Task brief:
Using the entries that follow, write out the line containing "update repo", the line containing "-2,18 +2,18 @@", and every line between them, exactly and nothing else.

Given data:
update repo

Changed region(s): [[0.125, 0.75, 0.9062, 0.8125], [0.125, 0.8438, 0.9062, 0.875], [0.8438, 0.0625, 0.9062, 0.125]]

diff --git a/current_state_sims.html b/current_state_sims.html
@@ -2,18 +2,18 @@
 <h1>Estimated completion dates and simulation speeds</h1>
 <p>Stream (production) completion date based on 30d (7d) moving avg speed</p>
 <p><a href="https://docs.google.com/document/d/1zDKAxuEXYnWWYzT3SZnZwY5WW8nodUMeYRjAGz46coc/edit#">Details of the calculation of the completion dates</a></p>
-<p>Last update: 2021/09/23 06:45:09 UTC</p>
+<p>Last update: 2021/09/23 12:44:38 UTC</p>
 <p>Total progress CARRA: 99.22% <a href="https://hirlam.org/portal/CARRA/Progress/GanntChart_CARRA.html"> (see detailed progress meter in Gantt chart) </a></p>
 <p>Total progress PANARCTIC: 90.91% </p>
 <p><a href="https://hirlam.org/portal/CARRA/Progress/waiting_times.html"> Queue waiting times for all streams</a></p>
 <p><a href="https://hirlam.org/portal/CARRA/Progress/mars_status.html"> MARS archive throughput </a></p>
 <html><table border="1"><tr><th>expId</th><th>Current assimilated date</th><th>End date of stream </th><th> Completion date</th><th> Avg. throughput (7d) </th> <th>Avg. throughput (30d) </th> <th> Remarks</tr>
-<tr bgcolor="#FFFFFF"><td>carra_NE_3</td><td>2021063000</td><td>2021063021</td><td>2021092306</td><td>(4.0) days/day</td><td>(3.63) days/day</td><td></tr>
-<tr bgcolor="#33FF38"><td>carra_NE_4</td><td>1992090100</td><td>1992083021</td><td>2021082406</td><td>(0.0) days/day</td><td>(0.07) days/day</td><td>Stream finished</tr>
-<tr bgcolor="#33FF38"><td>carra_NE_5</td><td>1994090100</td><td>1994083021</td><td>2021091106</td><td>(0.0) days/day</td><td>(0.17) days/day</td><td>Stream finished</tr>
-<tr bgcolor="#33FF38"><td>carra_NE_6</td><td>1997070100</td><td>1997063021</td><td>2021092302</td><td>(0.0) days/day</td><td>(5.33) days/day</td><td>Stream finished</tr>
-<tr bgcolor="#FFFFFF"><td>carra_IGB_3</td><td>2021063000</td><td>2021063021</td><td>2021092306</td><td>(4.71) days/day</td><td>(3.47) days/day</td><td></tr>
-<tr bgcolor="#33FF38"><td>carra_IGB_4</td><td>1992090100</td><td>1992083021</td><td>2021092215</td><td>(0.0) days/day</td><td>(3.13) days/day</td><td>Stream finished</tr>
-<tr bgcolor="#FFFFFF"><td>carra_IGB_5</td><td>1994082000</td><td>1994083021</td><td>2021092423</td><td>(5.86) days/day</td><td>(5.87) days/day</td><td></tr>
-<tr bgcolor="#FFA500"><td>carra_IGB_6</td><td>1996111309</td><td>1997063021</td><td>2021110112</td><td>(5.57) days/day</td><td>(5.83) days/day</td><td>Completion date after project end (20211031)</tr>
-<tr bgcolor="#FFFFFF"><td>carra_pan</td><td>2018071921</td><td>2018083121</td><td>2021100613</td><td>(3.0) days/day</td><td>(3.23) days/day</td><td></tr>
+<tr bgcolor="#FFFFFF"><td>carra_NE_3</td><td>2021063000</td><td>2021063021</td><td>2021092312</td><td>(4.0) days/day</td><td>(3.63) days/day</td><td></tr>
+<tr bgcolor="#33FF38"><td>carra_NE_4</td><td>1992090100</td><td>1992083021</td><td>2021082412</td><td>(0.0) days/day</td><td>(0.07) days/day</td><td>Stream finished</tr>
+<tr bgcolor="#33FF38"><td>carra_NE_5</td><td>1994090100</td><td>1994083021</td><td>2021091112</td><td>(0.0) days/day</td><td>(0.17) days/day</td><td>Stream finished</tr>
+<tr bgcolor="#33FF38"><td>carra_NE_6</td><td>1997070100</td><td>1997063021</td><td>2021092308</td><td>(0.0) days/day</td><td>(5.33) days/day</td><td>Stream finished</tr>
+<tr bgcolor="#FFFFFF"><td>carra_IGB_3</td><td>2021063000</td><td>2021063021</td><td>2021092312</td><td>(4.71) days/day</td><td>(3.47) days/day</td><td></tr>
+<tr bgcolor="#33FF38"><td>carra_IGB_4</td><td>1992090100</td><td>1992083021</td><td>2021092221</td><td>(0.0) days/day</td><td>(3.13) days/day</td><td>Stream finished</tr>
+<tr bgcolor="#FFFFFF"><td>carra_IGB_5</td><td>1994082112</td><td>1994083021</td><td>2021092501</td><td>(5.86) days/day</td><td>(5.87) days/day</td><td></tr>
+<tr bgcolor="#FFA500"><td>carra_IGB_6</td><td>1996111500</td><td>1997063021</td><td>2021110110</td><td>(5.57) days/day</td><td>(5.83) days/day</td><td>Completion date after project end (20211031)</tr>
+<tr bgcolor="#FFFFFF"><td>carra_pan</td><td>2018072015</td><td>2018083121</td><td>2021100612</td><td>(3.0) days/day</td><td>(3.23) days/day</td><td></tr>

---

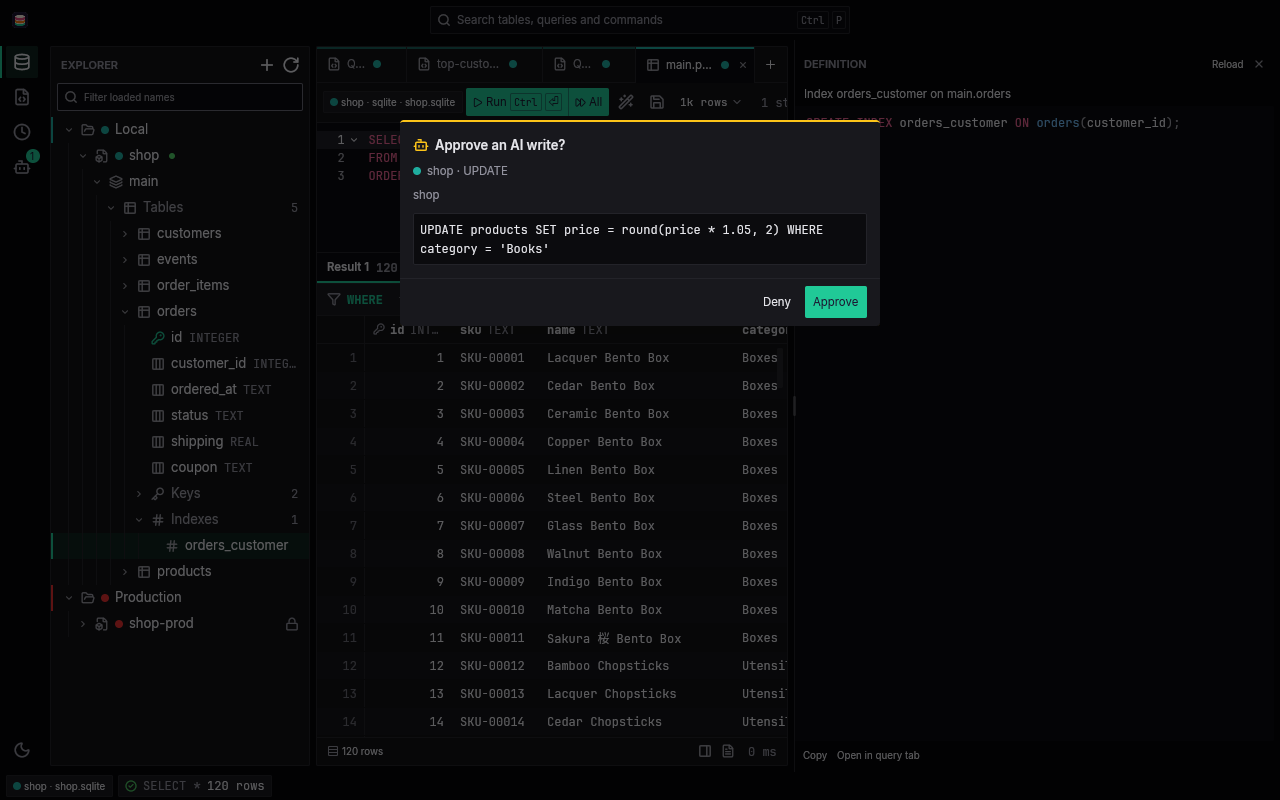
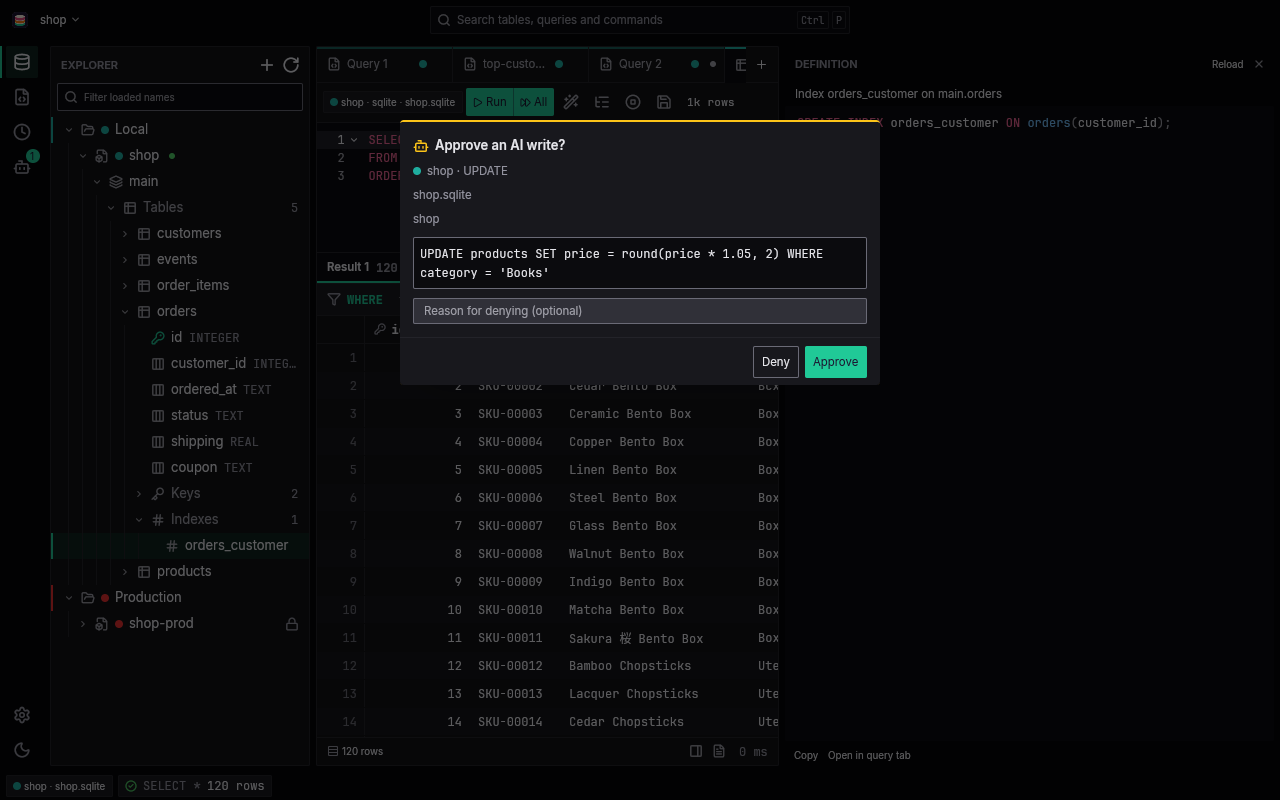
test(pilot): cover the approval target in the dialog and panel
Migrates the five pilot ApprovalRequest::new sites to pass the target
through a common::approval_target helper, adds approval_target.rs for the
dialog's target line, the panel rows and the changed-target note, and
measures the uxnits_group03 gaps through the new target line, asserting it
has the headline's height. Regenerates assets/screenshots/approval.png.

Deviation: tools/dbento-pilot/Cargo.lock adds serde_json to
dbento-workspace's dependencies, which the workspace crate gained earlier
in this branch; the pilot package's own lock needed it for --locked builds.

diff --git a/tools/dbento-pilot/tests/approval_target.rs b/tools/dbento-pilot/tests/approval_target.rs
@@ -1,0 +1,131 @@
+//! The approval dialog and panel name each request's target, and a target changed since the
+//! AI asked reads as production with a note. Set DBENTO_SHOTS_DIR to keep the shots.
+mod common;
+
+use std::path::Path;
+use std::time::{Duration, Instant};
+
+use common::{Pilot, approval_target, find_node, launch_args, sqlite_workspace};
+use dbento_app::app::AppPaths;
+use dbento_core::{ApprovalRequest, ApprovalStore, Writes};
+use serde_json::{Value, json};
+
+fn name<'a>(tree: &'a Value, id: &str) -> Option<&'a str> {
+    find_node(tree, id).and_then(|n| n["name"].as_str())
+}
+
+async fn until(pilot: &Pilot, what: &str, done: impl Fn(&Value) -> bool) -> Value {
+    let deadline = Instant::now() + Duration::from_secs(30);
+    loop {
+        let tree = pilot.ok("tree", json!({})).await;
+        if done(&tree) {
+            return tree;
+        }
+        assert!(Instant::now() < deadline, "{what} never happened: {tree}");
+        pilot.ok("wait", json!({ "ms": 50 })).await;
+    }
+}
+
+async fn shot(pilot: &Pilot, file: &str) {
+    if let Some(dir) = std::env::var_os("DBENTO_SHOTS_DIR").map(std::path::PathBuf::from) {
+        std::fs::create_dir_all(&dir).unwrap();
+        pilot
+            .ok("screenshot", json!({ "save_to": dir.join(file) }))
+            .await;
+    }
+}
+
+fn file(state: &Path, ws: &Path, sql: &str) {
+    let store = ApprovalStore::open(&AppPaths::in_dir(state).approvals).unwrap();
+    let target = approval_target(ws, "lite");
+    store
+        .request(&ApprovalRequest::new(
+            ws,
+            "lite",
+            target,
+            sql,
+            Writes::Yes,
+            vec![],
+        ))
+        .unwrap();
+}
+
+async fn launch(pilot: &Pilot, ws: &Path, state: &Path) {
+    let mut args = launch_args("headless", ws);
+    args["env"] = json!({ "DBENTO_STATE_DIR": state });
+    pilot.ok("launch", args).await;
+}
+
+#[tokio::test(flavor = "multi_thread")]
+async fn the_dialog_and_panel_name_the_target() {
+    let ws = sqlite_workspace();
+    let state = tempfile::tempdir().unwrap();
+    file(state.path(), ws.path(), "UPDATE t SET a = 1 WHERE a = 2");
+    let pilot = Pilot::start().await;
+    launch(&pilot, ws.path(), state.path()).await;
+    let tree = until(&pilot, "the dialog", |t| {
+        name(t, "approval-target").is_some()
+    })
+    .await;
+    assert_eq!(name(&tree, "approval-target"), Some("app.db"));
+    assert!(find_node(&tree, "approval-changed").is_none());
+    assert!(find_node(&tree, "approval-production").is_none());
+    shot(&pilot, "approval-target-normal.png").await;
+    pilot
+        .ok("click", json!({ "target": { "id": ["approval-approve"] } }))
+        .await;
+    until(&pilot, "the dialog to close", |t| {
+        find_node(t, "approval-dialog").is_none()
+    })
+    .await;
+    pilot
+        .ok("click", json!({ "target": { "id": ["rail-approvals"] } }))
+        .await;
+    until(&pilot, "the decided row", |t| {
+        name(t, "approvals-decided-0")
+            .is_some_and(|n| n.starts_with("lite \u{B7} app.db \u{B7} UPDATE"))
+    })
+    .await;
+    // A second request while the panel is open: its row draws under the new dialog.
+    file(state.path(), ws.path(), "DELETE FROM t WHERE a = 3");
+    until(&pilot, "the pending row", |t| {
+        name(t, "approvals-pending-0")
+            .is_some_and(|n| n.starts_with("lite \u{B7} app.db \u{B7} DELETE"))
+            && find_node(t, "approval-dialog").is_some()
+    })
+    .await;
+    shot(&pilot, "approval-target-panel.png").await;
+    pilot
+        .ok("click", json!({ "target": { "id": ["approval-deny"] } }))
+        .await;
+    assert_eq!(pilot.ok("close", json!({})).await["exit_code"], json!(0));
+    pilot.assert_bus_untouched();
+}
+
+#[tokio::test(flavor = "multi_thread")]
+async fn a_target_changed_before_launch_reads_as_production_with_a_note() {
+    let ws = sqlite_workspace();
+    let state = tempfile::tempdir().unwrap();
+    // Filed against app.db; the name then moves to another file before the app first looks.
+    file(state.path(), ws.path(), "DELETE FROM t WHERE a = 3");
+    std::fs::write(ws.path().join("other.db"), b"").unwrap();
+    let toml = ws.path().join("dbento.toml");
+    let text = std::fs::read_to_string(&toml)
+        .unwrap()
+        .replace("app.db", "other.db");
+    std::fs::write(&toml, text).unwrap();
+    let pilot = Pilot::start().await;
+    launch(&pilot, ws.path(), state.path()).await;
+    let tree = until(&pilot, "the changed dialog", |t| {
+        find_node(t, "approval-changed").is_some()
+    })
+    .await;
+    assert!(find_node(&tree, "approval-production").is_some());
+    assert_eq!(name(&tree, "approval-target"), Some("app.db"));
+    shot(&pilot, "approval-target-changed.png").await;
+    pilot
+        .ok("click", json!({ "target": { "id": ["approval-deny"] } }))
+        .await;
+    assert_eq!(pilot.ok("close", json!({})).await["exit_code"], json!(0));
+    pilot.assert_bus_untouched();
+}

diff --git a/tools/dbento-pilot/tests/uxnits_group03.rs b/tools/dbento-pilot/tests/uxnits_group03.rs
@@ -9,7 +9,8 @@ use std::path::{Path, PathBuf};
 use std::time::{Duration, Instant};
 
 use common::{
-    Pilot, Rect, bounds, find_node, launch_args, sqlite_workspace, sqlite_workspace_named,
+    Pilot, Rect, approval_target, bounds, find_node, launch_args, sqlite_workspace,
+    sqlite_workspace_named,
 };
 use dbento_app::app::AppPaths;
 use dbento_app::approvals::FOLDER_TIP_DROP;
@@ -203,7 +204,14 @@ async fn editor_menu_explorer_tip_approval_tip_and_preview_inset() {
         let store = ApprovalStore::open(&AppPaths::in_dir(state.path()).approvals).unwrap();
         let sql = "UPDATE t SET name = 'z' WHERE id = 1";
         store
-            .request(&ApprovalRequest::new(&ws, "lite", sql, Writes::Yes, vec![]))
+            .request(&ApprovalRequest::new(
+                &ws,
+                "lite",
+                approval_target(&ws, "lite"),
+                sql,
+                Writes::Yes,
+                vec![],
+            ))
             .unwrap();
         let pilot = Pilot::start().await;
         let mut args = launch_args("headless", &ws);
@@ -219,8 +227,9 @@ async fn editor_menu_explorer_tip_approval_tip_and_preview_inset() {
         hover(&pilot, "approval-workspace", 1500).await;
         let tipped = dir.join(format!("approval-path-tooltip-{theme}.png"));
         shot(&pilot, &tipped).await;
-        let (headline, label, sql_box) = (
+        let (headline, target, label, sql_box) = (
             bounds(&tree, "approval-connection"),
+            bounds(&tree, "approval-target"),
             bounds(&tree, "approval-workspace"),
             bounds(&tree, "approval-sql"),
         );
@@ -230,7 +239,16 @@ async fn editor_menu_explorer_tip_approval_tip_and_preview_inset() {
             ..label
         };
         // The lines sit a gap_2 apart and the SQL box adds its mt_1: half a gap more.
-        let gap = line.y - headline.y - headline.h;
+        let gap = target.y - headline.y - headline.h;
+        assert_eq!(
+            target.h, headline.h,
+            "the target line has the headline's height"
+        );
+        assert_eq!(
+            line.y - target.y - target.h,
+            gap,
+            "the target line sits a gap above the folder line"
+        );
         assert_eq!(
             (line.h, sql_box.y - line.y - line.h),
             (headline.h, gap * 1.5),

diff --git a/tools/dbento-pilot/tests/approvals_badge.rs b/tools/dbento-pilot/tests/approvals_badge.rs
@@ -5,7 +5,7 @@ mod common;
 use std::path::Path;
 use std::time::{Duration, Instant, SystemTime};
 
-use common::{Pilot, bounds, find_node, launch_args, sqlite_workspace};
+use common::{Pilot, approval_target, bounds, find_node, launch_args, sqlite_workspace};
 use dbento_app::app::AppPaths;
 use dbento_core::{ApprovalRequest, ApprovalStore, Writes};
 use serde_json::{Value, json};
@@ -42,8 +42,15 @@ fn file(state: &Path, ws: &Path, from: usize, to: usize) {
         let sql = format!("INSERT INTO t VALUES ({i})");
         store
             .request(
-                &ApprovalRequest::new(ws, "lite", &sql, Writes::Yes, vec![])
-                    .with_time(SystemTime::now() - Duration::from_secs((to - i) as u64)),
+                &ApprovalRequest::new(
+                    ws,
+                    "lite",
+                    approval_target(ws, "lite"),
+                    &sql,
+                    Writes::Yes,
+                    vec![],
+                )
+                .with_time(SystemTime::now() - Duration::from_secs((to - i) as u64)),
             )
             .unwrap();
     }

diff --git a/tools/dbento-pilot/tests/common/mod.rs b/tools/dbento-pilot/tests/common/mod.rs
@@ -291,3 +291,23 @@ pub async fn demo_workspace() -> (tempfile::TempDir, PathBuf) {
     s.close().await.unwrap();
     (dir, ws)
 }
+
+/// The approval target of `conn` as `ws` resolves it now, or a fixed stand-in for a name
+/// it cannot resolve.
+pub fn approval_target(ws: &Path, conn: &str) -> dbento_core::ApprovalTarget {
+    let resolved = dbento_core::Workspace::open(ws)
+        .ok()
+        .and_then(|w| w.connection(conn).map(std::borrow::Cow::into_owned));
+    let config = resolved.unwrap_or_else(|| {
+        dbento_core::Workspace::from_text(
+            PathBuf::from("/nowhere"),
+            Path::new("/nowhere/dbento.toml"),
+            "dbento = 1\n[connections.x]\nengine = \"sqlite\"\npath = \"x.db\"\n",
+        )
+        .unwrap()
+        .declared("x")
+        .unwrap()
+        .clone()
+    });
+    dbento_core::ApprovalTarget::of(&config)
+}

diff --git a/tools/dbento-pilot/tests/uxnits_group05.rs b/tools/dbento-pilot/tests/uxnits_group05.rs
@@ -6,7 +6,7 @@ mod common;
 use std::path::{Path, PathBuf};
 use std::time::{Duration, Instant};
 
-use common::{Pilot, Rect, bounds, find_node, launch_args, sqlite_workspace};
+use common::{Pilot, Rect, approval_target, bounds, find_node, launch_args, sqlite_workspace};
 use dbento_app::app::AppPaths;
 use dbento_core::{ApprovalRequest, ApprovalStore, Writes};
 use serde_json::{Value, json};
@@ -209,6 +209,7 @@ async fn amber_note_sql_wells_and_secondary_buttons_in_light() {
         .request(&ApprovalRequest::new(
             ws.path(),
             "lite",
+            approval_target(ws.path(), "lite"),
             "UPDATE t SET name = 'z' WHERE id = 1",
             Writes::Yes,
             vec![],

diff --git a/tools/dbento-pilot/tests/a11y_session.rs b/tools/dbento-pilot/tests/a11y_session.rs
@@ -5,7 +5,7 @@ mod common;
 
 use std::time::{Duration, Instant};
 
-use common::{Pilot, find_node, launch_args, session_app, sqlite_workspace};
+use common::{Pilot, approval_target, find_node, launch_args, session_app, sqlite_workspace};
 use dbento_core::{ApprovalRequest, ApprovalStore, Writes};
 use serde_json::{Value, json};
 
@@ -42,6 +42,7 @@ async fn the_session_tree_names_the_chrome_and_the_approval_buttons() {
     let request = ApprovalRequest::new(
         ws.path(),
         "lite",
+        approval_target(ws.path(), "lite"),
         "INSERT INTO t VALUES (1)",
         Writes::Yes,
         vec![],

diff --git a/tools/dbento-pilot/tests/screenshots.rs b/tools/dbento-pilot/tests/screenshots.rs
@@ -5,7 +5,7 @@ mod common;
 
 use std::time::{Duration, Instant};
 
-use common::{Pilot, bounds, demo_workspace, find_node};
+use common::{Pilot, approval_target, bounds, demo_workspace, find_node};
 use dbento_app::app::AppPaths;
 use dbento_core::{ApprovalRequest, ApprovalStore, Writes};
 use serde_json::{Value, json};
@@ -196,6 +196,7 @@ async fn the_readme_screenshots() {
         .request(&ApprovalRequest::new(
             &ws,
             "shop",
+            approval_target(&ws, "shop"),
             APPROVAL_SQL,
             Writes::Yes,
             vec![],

Answer below:
update repo

Changed region(s): [[0.125, 0.75, 0.9062, 0.8125], [0.125, 0.8438, 0.9062, 0.875], [0.8438, 0.0625, 0.9062, 0.125]]

diff --git a/current_state_sims.html b/current_state_sims.html
@@ -2,18 +2,18 @@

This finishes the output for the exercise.